** Opening Records provided block **
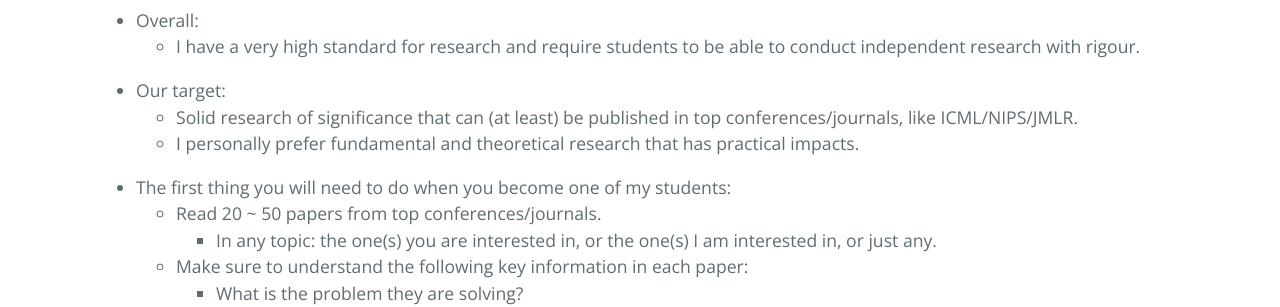
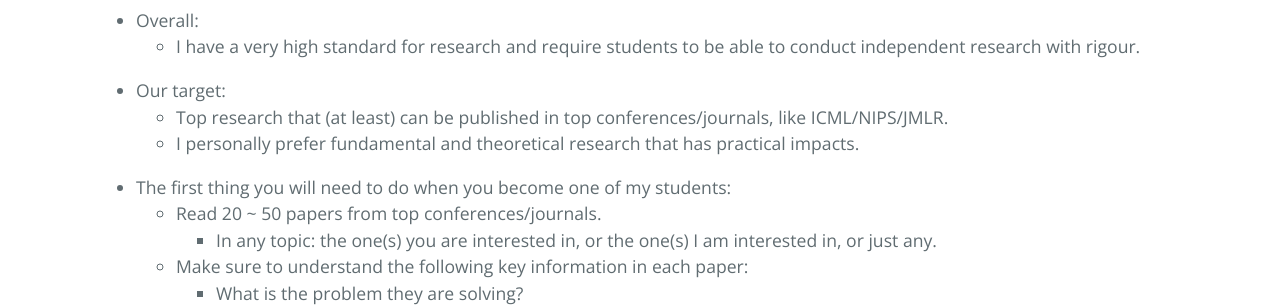
Before and after one commit to ZhimingZhou/zhimingzhou.github.io, a Jekyll site: the page built from _posts/2021-10-11-Prospective-Students.md, in a window 1280 px wide. Shown: the part 455-762 px from the top of the page. Built offline with Jekyll 4.4.1, drawn with Linux system fonts in a browser that asks for light colours; comment, search, counter and statistics services are not loaded.

Commit message:
Update 2021-10-11-Prospective-Students.md

```diff
--- a/_posts/2021-10-11-Prospective-Students.md
+++ b/_posts/2021-10-11-Prospective-Students.md
@@ -14,7 +14,7 @@ I’m looking for talented students with enthusiasm for fundamental research in
 
 <!--  -->
 - Our target:
-	- Solid research of significance that can (at least) be published in top conferences/journals, like ICML/NIPS/JMLR.
+	- Top research that (at least) can be published in top conferences/journals, like ICML/NIPS/JMLR.
 	- I personally prefer fundamental and theoretical research that has practical impacts.
 
 <!--  -->
```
** Closing Records provided block **
- _Problem_:
From the first line to the last, copy the listing above exactly, dropping all images.

- _Answer box_:
Before and after one commit to ZhimingZhou/zhimingzhou.github.io, a Jekyll site: the page built from _posts/2021-10-11-Prospective-Students.md, in a window 1280 px wide. Shown: the part 455-762 px from the top of the page. Built offline with Jekyll 4.4.1, drawn with Linux system fonts in a browser that asks for light colours; comment, search, counter and statistics services are not loaded.

Commit message:
Update 2021-10-11-Prospective-Students.md

```diff
--- a/_posts/2021-10-11-Prospective-Students.md
+++ b/_posts/2021-10-11-Prospective-Students.md
@@ -14,7 +14,7 @@ I’m looking for talented students with enthusiasm for fundamental research in
 
 <!--  -->
 - Our target:
-	- Solid research of significance that can (at least) be published in top conferences/journals, like ICML/NIPS/JMLR.
+	- Top research that (at least) can be published in top conferences/journals, like ICML/NIPS/JMLR.
 	- I personally prefer fundamental and theoretical research that has practical impacts.
 
 <!--  -->
```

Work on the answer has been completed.